The San Francisco Unified School District currently faces a budget shortfall of $5 million, and recently unveiled plans to shut down or merge 19 schools citywide to close the gap. Speakers at yesterday’s hearing made it clear they understood the realities of balancing a budget, but that the process and manner the District planned on doing so this year had fatal flaws.
Perhaps the most fatal involves the fact that African Americans make up 36.7 of the children being affected by the closures, yet blacks only make up 13.9 percent of the school district’s student population.
This disparity raised the concern of District 10 Youth Commissioner Cassandra James, who recently relocated to San Francisco due to Hurricane Katrina. The disaster shut her school down in New Orleans.
“It’s surprising that without a disaster here [in San Francisco], so many of my fellow African-American students are facing the same issue of not being able to attend their school here,” said James. “Why do we keep thinking that it’s coincidence?”
In addition, a variety of parents and elected officials decried the School District’s decision-making process regarding the closure plan. According to them, the public received little or no opportunity to weigh in on which sites should be considered for closure, or to offer other possibilities for balancing the budget rather than axing so many schools. This lack of community input led those at the rally to demand an immediate delay in the closure process so their grievances could be addressed.
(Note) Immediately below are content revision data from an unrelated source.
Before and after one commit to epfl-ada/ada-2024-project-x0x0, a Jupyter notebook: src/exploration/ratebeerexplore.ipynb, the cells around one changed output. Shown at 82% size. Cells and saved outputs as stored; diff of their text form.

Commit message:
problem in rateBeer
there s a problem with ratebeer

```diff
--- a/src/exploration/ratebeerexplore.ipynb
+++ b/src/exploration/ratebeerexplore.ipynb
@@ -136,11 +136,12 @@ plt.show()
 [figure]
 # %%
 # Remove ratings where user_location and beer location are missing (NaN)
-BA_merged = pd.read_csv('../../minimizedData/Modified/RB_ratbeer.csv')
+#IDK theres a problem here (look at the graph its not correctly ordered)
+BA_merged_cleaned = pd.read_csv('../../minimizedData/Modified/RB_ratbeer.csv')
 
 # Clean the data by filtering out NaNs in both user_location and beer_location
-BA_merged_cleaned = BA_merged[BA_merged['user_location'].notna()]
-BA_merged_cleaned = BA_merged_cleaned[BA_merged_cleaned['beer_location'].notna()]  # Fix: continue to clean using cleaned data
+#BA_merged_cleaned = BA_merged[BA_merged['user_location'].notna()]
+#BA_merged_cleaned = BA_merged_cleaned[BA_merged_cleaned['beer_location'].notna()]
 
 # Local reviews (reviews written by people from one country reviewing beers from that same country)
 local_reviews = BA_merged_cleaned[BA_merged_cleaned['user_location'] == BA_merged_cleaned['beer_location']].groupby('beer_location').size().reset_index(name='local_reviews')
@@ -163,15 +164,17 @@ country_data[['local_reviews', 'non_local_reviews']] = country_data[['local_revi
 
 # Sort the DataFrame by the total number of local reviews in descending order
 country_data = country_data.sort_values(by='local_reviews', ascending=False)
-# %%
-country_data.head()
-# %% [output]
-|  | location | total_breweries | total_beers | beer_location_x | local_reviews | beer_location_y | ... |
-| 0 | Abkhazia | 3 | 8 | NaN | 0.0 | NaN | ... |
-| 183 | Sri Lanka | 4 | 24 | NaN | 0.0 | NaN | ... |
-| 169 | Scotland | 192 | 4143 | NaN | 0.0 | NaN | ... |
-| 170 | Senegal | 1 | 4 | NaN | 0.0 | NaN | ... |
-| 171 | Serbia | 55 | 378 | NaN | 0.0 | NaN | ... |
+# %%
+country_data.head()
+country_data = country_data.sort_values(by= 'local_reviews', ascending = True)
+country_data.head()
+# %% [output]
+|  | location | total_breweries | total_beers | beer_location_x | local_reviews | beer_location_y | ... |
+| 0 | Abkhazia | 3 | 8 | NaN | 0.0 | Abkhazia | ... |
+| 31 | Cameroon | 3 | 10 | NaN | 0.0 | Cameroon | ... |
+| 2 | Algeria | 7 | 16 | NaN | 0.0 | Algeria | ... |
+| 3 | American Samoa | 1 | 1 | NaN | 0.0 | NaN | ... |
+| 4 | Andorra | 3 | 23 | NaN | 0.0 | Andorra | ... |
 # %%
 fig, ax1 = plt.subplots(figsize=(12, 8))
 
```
“What we expect is a respectful process,” said Mirkarimi. “There’s something incredibly unjust, incredibly unfair about the current process…we are forced into being here today.”
Newsom received pressure from a variety of fronts at yesterday’s rally to help solve the crisis. Parent Joan Livingston, for example, submitted a letter to Newsom after the rally that strongly urged him to use some of the city’s budget to delay closures.
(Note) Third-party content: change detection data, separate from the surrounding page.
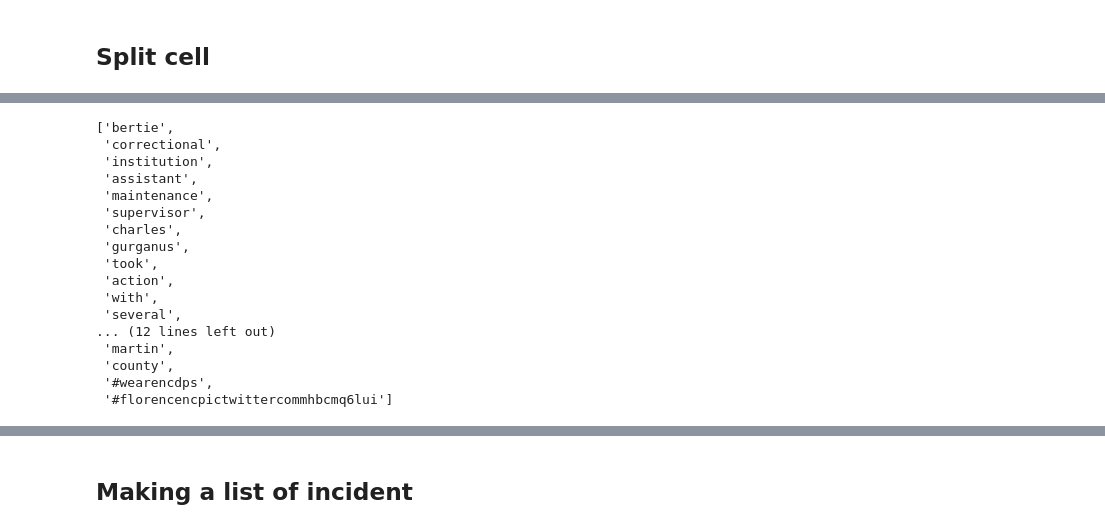
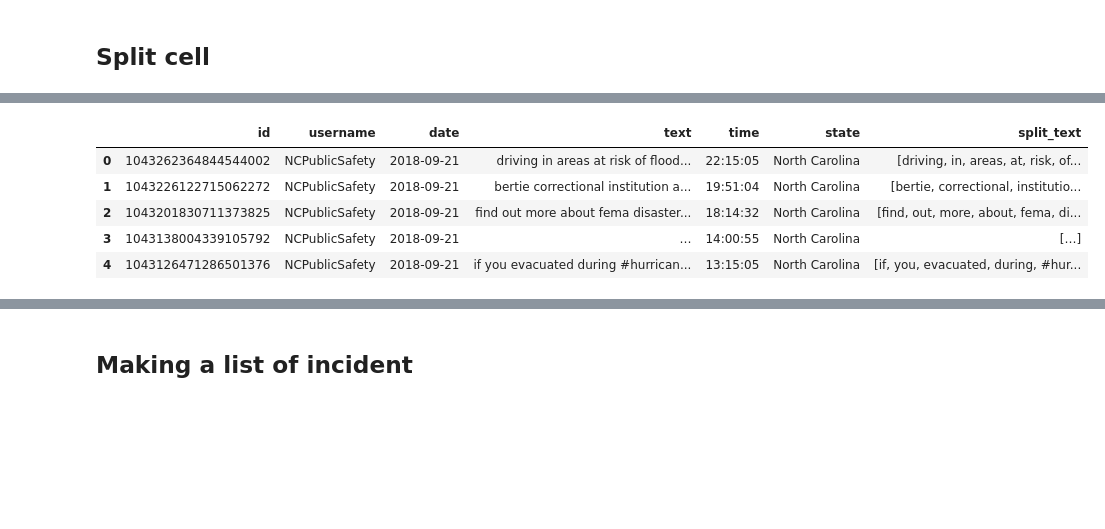
Before and after one commit to bspiegel27/Hurricane-Related-Road-Closure-Mapping, a Jupyter notebook: notebooks/Cleaning_tweets.ipynb, the cells around one changed output, grey strips where cells are left out. Cells and saved outputs as stored; diff of their text form; code cells hidden in the pictures; blank space fills up the shorter version.

```diff
--- a/notebooks/Cleaning_tweets.ipynb
+++ b/notebooks/Cleaning_tweets.ipynb
@@ -32,17 +15,0 @@ florence_df['text'] = florence_df['text'].str.lower()
-# %%
-# Converting column to datetime
-harvey_df['date'] = pd.to_datetime(harvey_df['date'])
-michael_df['date'] = pd.to_datetime(michael_df['date'])
-florence_df['date'] = pd.to_datetime(florence_df['date'])
-# Adding time column
-harvey_df['time'] = harvey_df['date'].dt.time
-michael_df['time'] = michael_df['date'].dt.time
-florence_df['time'] = florence_df['date'].dt.time
-# Making date only column
-harvey_df['date'] = harvey_df['date'].dt.date
-michael_df['date'] = michael_df['date'].dt.date
-florence_df['date'] = florence_df['date'].dt.date
-# %%
-harvey_df.drop(columns=['hashtags','type','geo'], inplace=True)
-michael_df.drop(columns=['geo','hashtags','type','geo'], inplace=True)
-florence_df.drop(columns=['geo','hashtags','type','geo'], inplace=True)
@@ -147,23 +87,12 @@ florence_df['split_text'][6]
-# %%
-florence_df['split_text'][1]
-# %% [output]
-['bertie',
- 'correctional',
- 'institution',
- 'assistant',
- 'maintenance',
- 'supervisor',
- 'charles',
- 'gurganus',
- 'took',
- 'action',
- 'with',
- 'several',
-... (12 lines left out)
- 'martin',
- 'county',
- '#wearencdps',
- '#florencencpictwittercommhbcmq6lui']
+# %%
+florence_df.head()
+# %% [output]
+|  | id | username | date | text | time | state | split_text |
+| 0 | 1043262364844544002 | NCPublicSafety | 2018-09-21 | driving in areas at risk of flood... | 22:15:05 | North Carolina | [driving, in, areas, at, risk, of... |
+| 1 | 1043226122715062272 | NCPublicSafety | 2018-09-21 | bertie correctional institution a... | 19:51:04 | North Carolina | [bertie, correctional, institutio... |
+| 2 | 1043201830711373825 | NCPublicSafety | 2018-09-21 | find out more about fema disaster... | 18:14:32 | North Carolina | [find, out, more, about, fema, di... |
+| 3 | 1043138004339105792 | NCPublicSafety | 2018-09-21 | … | 14:00:55 | North Carolina | […] |
+| 4 | 1043126471286501376 | NCPublicSafety | 2018-09-21 | if you evacuated during #hurrican... | 13:15:05 | North Carolina | [if, you, evacuated, during, #hur... |
 # %%
 florence_df.to_csv('florence_clean.csv', index=False)
 michael_df.to_csv('michael_clean.csv', index=False)
```
Also changed, not shown: parts of 34 cells of this notebook, 11 other files.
“With our city’s budget of $5.3 billion,” said Livingston, “there’s got to be a little to stop the problem temporarily and think of a more creative approach.”
In addition, Mirkarimi highlighted the disparity between the Mayor’s public commitment to keeping families in San Francisco, yet failing to work hard enough to stop schools from closing.
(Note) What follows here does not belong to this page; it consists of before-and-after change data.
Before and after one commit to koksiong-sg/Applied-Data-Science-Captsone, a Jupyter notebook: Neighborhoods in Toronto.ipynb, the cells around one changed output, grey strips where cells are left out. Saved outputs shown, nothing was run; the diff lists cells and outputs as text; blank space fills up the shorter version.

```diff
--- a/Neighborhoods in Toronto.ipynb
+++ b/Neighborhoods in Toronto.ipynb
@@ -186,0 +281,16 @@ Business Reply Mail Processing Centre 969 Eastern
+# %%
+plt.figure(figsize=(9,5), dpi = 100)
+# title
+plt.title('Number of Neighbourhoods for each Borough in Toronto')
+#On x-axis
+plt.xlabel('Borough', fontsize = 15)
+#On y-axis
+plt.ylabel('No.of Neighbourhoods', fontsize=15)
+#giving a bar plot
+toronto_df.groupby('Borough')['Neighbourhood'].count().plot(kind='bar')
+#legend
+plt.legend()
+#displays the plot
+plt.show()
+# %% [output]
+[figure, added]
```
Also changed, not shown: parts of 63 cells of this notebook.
Former Mayor Art Agnos made a surprise appearance at the event, detailing to the crowd the historic commitment of San Francisco’s mayors to making education a top priority for the city. Agnos said that the proposed round of cuts revealed a current of pessimism by the city’s decision-makers regarding finding solutions to keeping schools open.
“Kids are being treated as if they’re the past, not an essential part of our future,” said Agnos, who pointed out that of all the current proposals for solving the school district’s budget crisis, none included increasing enrollment. “Sound public schools are an essential part of dealing with the social problems in our neighborhoods.”
Other speakers underscored Agnos’ statements, particularly regarding the connection of well-funded schools with healthy communities. Mirakrimi suggested a connection between pockets of high homicide rates existing in the same areas where schools were threatened with closure. Supervisor Tom Ammiano recalled Harvey Milk’s battle to save a school in the Castro, because he felt the loss of a school meant the beginning of a decline for its surrounding neighborhood. And Supervisor Sophie Maxwell, in her final plea that the closure process be delayed, said that the health of the schools and the health of their communities remain inexorably tied.
“The school district needs to go back to the drawing board,” said Maxwell. “They need to include us – we are the ones who make this district work.”
The School Board will decide whether or not to heed her call at their meeting tonight.Filed under: Archive